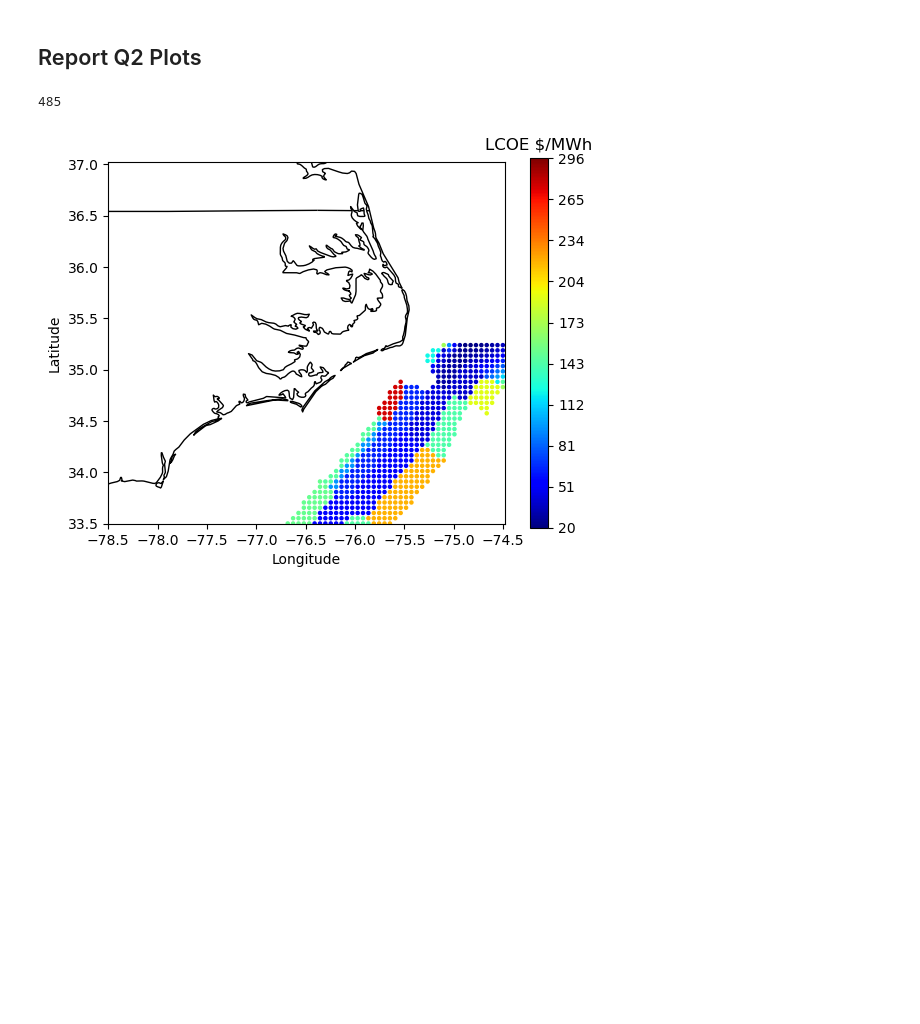
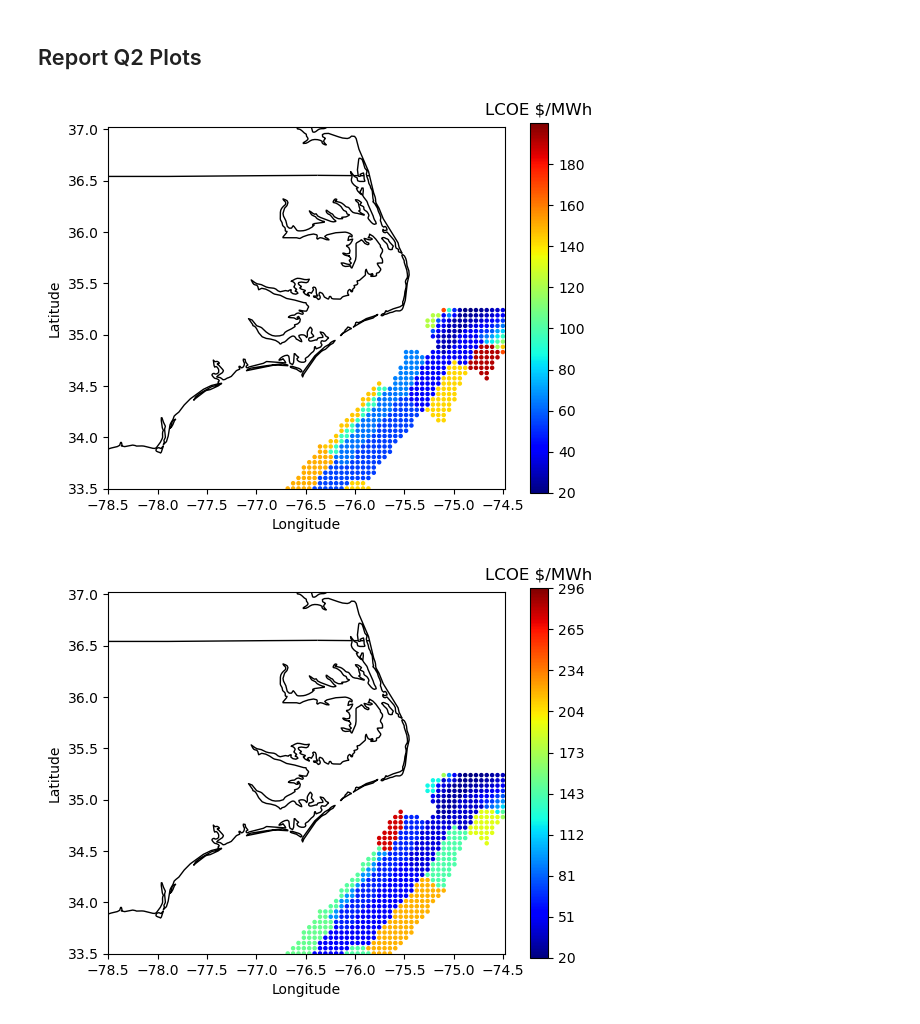
Before and after one commit to vaduraes/OceanPortfolioOptimization, a Jupyter notebook: KiteLF_Optimization/PortfolioOptimization_FY22-23.ipynb, the cells around one changed output. Cells and saved outputs as stored; diff of their text form; code cells hidden in the pictures; blank space fills up the shorter version.

```diff
--- a/KiteLF_Optimization/PortfolioOptimization_FY22-23.ipynb
+++ b/KiteLF_Optimization/PortfolioOptimization_FY22-23.ipynb
@@ -204,7 +179,7 @@ UpdateGenerationTS()
 # %% [markdown]
 # Plots
 # %%
-Data=np.load("Save_Platform.npz",allow_pickle=True)
+Data=np.load("LF_KiteTimeSeriesGeneration.npz",allow_pickle=True)
 Results=Data["Results"]
 lat=Data["lat"]
 long=Data["long"]
@@ -282,5 +259,64 @@ PlotData(Variable, Lat=lat[0], Long=long[0])
 # %% [markdown]
 ## Report Q2 Plots
+# %%
+###
+#Data=np.load("SaveSeabed.npz",allow_pickle=True)
+Data=np.load("LF_KiteTimeSeriesGeneration.npz",allow_pickle=True)
+Results=Data["Results"]
+lat=Data["lat"]
+long=Data["long"]
+
+Data=np.load("LF_KiteDesigns.npz",allow_pickle=True)
+Results=Data["Results"]
+X=np.array([int(Results[i]["X"]-1) for i in range(len(Results))])
+Y=np.array([int(Results[i]["Y"]-1) for i in range(len(Results))])
+LCOEBest=[Results[i]["LCOEBest"] for i in range(len(Results))]
+
+
+
+ShapeFileCoast="./GEO_data/ne_10m_coastline.shp"
+ShapeFileStates="./GEO_data/ne_10m_admin_1_states_provinces_lines.shp"
+
+min_longitude=-78.5
+max_longitude=-74.5+1/50
+
+min_latitude=33.5
+max_latitude=37+1/50
+
+xlim =[min_longitude,max_longitude]
+ylim=[min_latitude, max_latitude]
+
+
+df = gpd.read_file(ShapeFileCoast)
+df1 = gpd.read_file(ShapeFileStates)
+
+fig, ax = plt.subplots(figsize  = None)
+df.plot(color='black',linewidth=1,ax=ax)
+df1.plot(color='black',linewidth=1,ax=ax)
+X_LAT=lat[0,X]
+Y_LONG=long[0,Y]
+Variable=np.array(LCOEBest)*1000
+
+IdxIn=Variable<200
+plt.scatter(Y_LONG[IdxIn],X_LAT[IdxIn],c=Variable[IdxIn], s=5, cmap='jet')
+
+ticks = np.linspace(Variable.min(), Variable.max(), 10, endpoint=True)
+ticks = np.linspace(Variable.min(), 200, 10, endpoint=True)
+clb=plt.colorbar(format='%.f', ticks=ticks)
+
+
+plt.xlabel("Longitude")
+plt.ylabel("Latitude")
+
+clb.ax.set_title('LCOE $/MWh')
+
+
+ax.set_xlim(xlim)
+ax.set_ylim(ylim)
+
+plt.savefig("mWing_KiteSeabed.png",bbox_inches='tight',dpi=700)
+# %% [output]
+[figure, added]
 # %%
 #Data=np.load("SaveSeabed.npz",allow_pickle=True)
 Data=np.load("./SaveSolutions/Save_Platform.npz",allow_pickle=True)
@@ -364,10 +400,6 @@ def PlotData(Variable,Lat=lat,Long=long,Variable2=Variable2):
 
     plt.savefig("mWing_KiteSeabed.png",bbox_inches='tight',dpi=700)
     return plt.show()
-# %%
-np.sum(Variable<100)
-# %% [output]
-485
 # %%
 PlotData(Variable, Lat=lat[0], Long=long[0])
 # %% [output]
```
Also changed, not shown: parts of 3 cells of this notebook, 22 other files.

○ ○ ○ ○ ○ ○ ○

Your task — In the listing above, how many of the lines contain the string "Variable"? Respond with the number alone.

Output for this exercise — 9